*Task requirements*: Copy out each line of the entries below in which the string "those" appears.

___ Input data ___

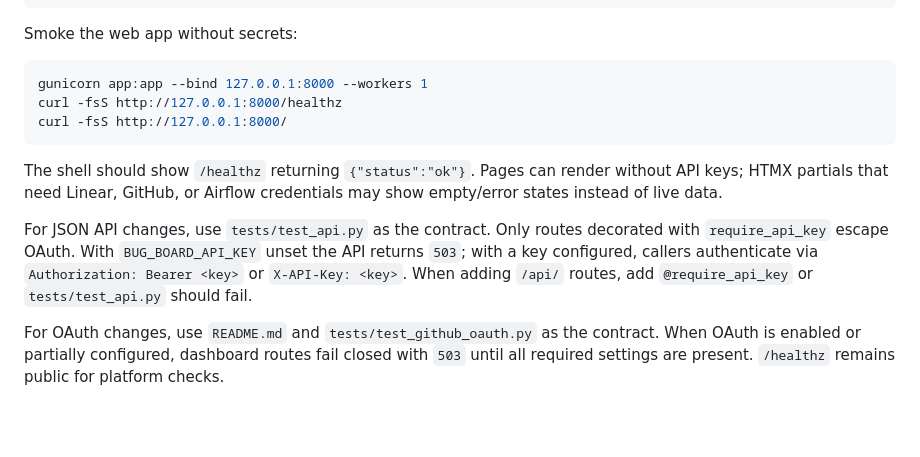
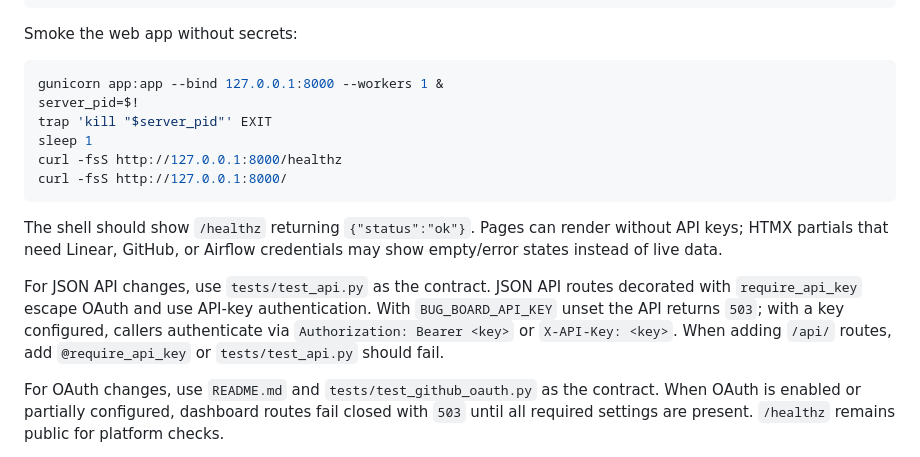
Before and after one commit to ApollosProject/bug-board, a Markdown page: AGENTS.md, the part around the change. GitHub-like rendering; blank space fills up the shorter version.

Commit message:
Clarify local smoke and API auth guidance

````diff
--- a/AGENTS.md
+++ b/AGENTS.md
@@ -64,14 +64,17 @@ python -m unittest discover -s tests -p 'test_jobs.py'
 Smoke the web app without secrets:
 
 ```bash
-gunicorn app:app --bind 127.0.0.1:8000 --workers 1
+gunicorn app:app --bind 127.0.0.1:8000 --workers 1 &
+server_pid=$!
+trap 'kill "$server_pid"' EXIT
+sleep 1
 curl -fsS http://127.0.0.1:8000/healthz
 curl -fsS http://127.0.0.1:8000/
 ```
 
 The shell should show `/healthz` returning `{"status":"ok"}`. Pages can render without API keys; HTMX partials that need Linear, GitHub, or Airflow credentials may show empty/error states instead of live data.
 
-For JSON API changes, use `tests/test_api.py` as the contract. Only routes decorated with `require_api_key` escape OAuth. With `BUG_BOARD_API_KEY` unset the API returns `503`; with a key configured, callers authenticate via `Authorization: Bearer <key>` or `X-API-Key: <key>`. When adding `/api/` routes, add `@require_api_key` or `tests/test_api.py` should fail.
+For JSON API changes, use `tests/test_api.py` as the contract. JSON API routes decorated with `require_api_key` escape OAuth and use API-key authentication. With `BUG_BOARD_API_KEY` unset the API returns `503`; with a key configured, callers authenticate via `Authorization: Bearer <key>` or `X-API-Key: <key>`. When adding `/api/` routes, add `@require_api_key` or `tests/test_api.py` should fail.
 
 For OAuth changes, use `README.md` and `tests/test_github_oauth.py` as the contract. When OAuth is enabled or partially configured, dashboard routes fail closed with `503` until all required settings are present. `/healthz` remains public for platform checks.
 
````
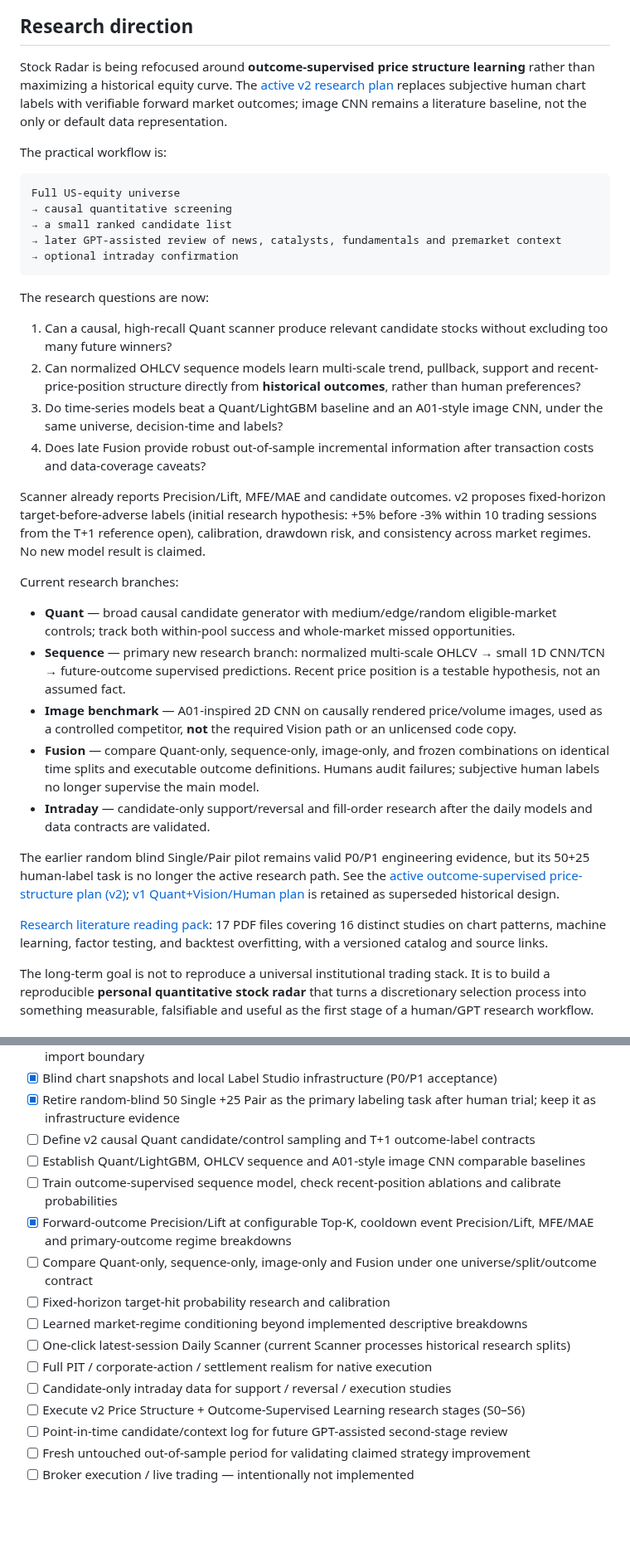
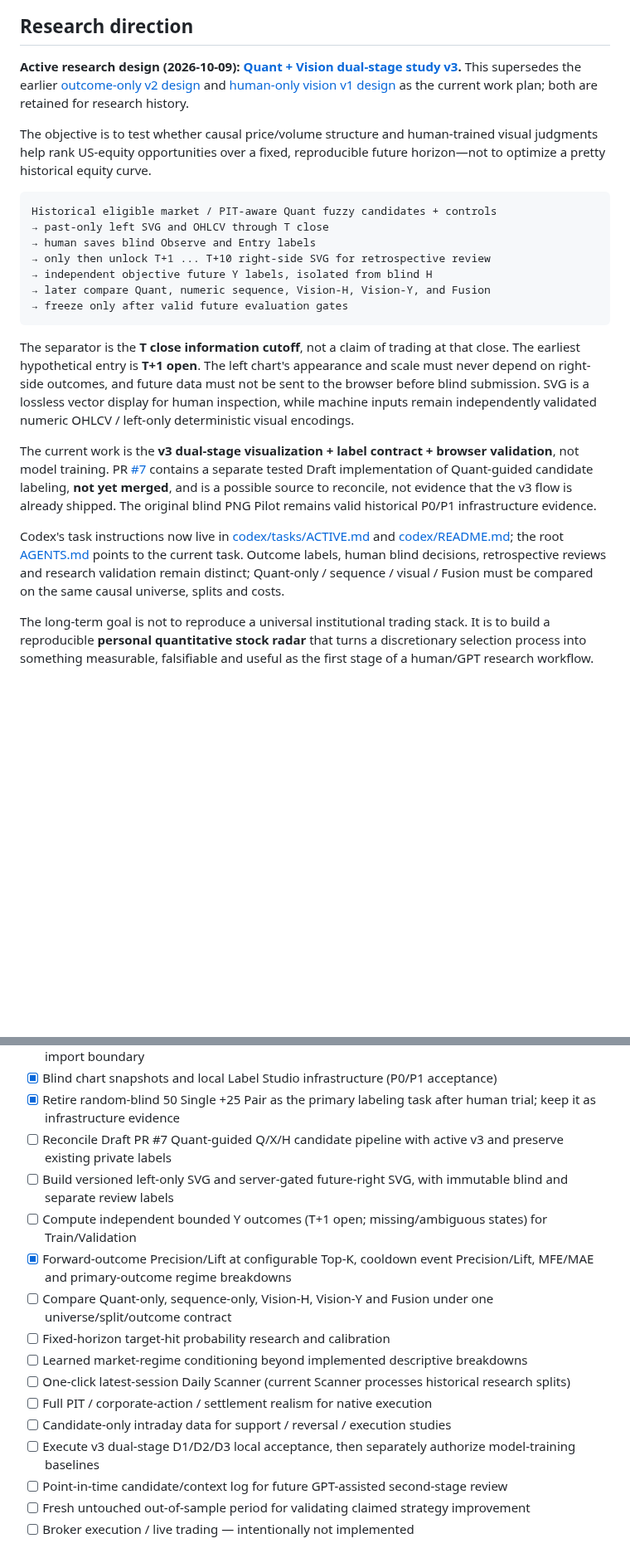
Before and after one commit to zhoushuming073-cell/stock-radar, a Markdown page: README.md, 2 parts joined by grey strips. Shown at 83% size. Rendered like a GitHub page; blank space fills up the shorter version.

Commit message:
Update English README for v3 and Codex workflow

````diff
--- a/README.md
+++ b/README.md
@@ -89,38 +89,25 @@ they are not live quotes or trading signals.
 
 ## Research direction
 
-Stock Radar is being refocused around **outcome-supervised price structure learning** rather than maximizing a historical equity curve. The [active v2 research plan](docs/PRICE_STRUCTURE_OUTCOME_LEARNING_PLAN.md) replaces subjective human chart labels with verifiable forward market outcomes; image CNN remains a literature baseline, not the only or default data representation.
+**Active research design (2026-10-09): [Quant + Vision dual-stage study v3](docs/QUANT_VISION_DUAL_STAGE_RESEARCH_PLAN.md).** This supersedes the earlier [outcome-only v2 design](docs/PRICE_STRUCTURE_OUTCOME_LEARNING_PLAN.md) and [human-only vision v1 design](docs/QUANT_VISION_FUSION_RESEARCH_PLAN.md) as the current work plan; both are retained for research history.
 
-The practical workflow is:
+The objective is to test whether causal price/volume structure and human-trained visual judgments help rank US-equity opportunities over a fixed, reproducible future horizon—not to optimize a pretty historical equity curve.
 
 ```text
-Full US-equity universe
-→ causal quantitative screening
-→ a small ranked candidate list
-→ later GPT-assisted review of news, catalysts, fundamentals and premarket context
-→ optional intraday confirmation
+Historical eligible market / PIT-aware Quant fuzzy candidates + controls
+→ past-only left SVG and OHLCV through T close
+→ human saves blind Observe and Entry labels
+→ only then unlock T+1 ... T+10 right-side SVG for retrospective review
+→ independent objective future Y labels, isolated from blind H
+→ later compare Quant, numeric sequence, Vision-H, Vision-Y, and Fusion
+→ freeze only after valid future evaluation gates
 ```
 
-The research questions are now:
+The separator is the **T close information cutoff**, not a claim of trading at that close. The earliest hypothetical entry is **T+1 open**. The left chart's appearance and scale must never depend on right-side outcomes, and future data must not be sent to the browser before blind submission. SVG is a lossless vector display for human inspection, while machine inputs remain independently validated numeric OHLCV / left-only deterministic visual encodings.
 
-1. Can a causal, high-recall Quant scanner produce relevant candidate stocks without excluding too many future winners?
-2. Can normalized OHLCV sequence models learn multi-scale trend, pullback, support and recent-price-position structure directly from **historical outcomes**, rather than human preferences?
-3. Do time-series models beat a Quant/LightGBM baseline and an A01-style image CNN, under the same universe, decision-time and labels?
-4. Does late Fusion provide robust out-of-sample incremental information after transaction costs and data-coverage caveats?
+The current work is the **v3 dual-stage visualization + label contract + browser validation**, not model training. PR [#7](https://github.com/zhoushuming073-cell/stock-radar/pull/7) contains a separate tested Draft implementation of Quant-guided candidate labeling, **not yet merged**, and is a possible source to reconcile, not evidence that the v3 flow is already shipped. The original blind PNG Pilot remains valid historical P0/P1 infrastructure evidence.
 
-Scanner already reports Precision/Lift, MFE/MAE and candidate outcomes. v2 proposes fixed-horizon target-before-adverse labels (initial research hypothesis: +5% before -3% within 10 trading sessions from the T+1 reference open), calibration, drawdown risk, and consistency across market regimes. No new model result is claimed.
-
-Current research branches:
-
-- **Quant** — broad causal candidate generator with medium/edge/random eligible-market controls; track both within-pool success and whole-market missed opportunities.
-- **Sequence** — primary new research branch: normalized multi-scale OHLCV → small 1D CNN/TCN → future-outcome supervised predictions. Recent price position is a testable hypothesis, not an assumed fact.
-- **Image benchmark** — A01-inspired 2D CNN on causally rendered price/volume images, used as a controlled competitor, **not** the required Vision path or an unlicensed code copy.
-- **Fusion** — compare Quant-only, sequence-only, image-only, and frozen combinations on identical time splits and executable outcome definitions. Humans audit failures; subjective human labels no longer supervise the main model.
-- **Intraday** — candidate-only support/reversal and fill-order research after the daily models and data contracts are validated.
-
-The earlier random blind Single/Pair pilot remains valid P0/P1 engineering evidence, but its 50+25 human-label task is no longer the active research path. See the [active outcome-supervised price-structure plan (v2)](docs/PRICE_STRUCTURE_OUTCOME_LEARNING_PLAN.md); [v1 Quant+Vision/Human plan](docs/QUANT_VISION_FUSION_RESEARCH_PLAN.md) is retained as superseded historical design.
-
-[Research literature reading pack](docs/literature/README.md): 17 PDF files covering 16 distinct studies on chart patterns, machine learning, factor testing, and backtest overfitting, with a versioned catalog and source links.
+Codex's task instructions now live in [codex/tasks/ACTIVE.md](codex/tasks/ACTIVE.md) and [codex/README.md](codex/README.md); the root [AGENTS.md](AGENTS.md) points to the current task. Outcome labels, human blind decisions, retrospective reviews and research validation remain distinct; Quant-only / sequence / visual / Fusion must be compared on the same causal universe, splits and costs.
 
 The long-term goal is not to reproduce a universal institutional trading stack. It is to build a reproducible **personal quantitative stock radar** that turns a discretionary selection process into something measurable, falsifiable and useful as the first stage of a human/GPT research workflow.
 ### What it includes
@@ -172,17 +159,17 @@ remain local.
 - [x] Canonical run configuration, Scanner outcome labels, event counts, filter funnel, and local PIT import boundary
 - [x] Blind chart snapshots and local Label Studio infrastructure (P0/P1 acceptance)
 - [x] Retire random-blind 50 Single +25 Pair as the primary labeling task after human trial; keep it as infrastructure evidence
-- [ ] Define v2 causal Quant candidate/control sampling and T+1 outcome-label contracts
-- [ ] Establish Quant/LightGBM, OHLCV sequence and A01-style image CNN comparable baselines
-- [ ] Train outcome-supervised sequence model, check recent-position ablations and calibrate probabilities
+- [ ] Reconcile Draft PR #7 Quant-guided Q/X/H candidate pipeline with active v3 and preserve existing private labels
+- [ ] Build versioned left-only SVG and server-gated future-right SVG, with immutable blind and separate review labels
+- [ ] Compute independent bounded Y outcomes (T+1 open; missing/ambiguous states) for Train/Validation
 - [x] Forward-outcome Precision/Lift at configurable Top-K, cooldown event Precision/Lift, MFE/MAE and primary-outcome regime breakdowns
-- [ ] Compare Quant-only, sequence-only, image-only and Fusion under one universe/split/outcome contract
+- [ ] Compare Quant-only, sequence-only, Vision-H, Vision-Y and Fusion under one universe/split/outcome contract
 - [ ] Fixed-horizon target-hit probability research and calibration
 - [ ] Learned market-regime conditioning beyond implemented descriptive breakdowns
 - [ ] One-click latest-session Daily Scanner (current Scanner processes historical research splits)
 - [ ] Full PIT / corporate-action / settlement realism for native execution
 - [ ] Candidate-only intraday data for support / reversal / execution studies
-- [ ] Execute v2 Price Structure + Outcome-Supervised Learning research stages (S0–S6)
+- [ ] Execute v3 dual-stage D1/D2/D3 local acceptance, then separately authorize model-training baselines
 - [ ] Point-in-time candidate/context log for future GPT-assisted second-stage review
 - [ ] Fresh untouched out-of-sample period for validating claimed strategy improvement
 - [ ] Broker execution / live trading — intentionally not implemented
````
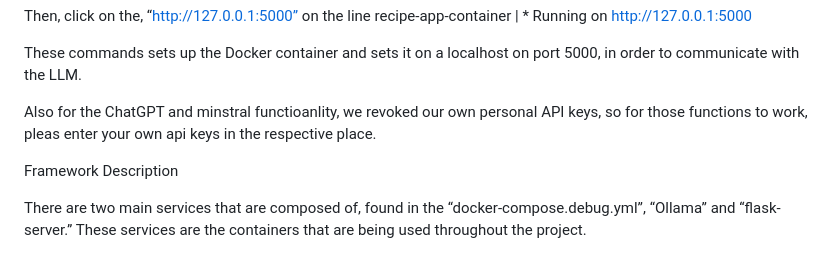
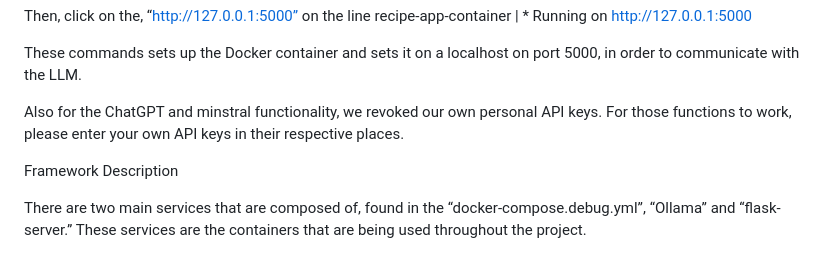
Before and after one commit to NeightBorusowski/CSC395_Team2, a Markdown page: README.md, the part around the change. Rendered like a GitHub page.

```diff
--- a/README.md
+++ b/README.md
@@ -24,7 +24,7 @@ recipe-app-container  |  * Running on http://127.0.0.1:5000
 
 These commands sets up the Docker container and sets it on a localhost on port 5000, in order to communicate with the LLM.
 
-Also for the ChatGPT and minstral functioanlity, we revoked our own personal API keys, so for those functions to work, pleas enter your own api keys in the respective place.
+Also for the ChatGPT and minstral functionality, we revoked our own personal API keys. For those functions to work, please enter your own API keys in their respective places.
 
 Framework Description
 
```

___

*Problem solution*:
-Also for the ChatGPT and minstral functioanlity, we revoked our own personal API keys, so for those functions to work, pleas enter your own api keys in the respective place.
+Also for the ChatGPT and minstral functionality, we revoked our own personal API keys. For those functions to work, please enter your own API keys in their respective places.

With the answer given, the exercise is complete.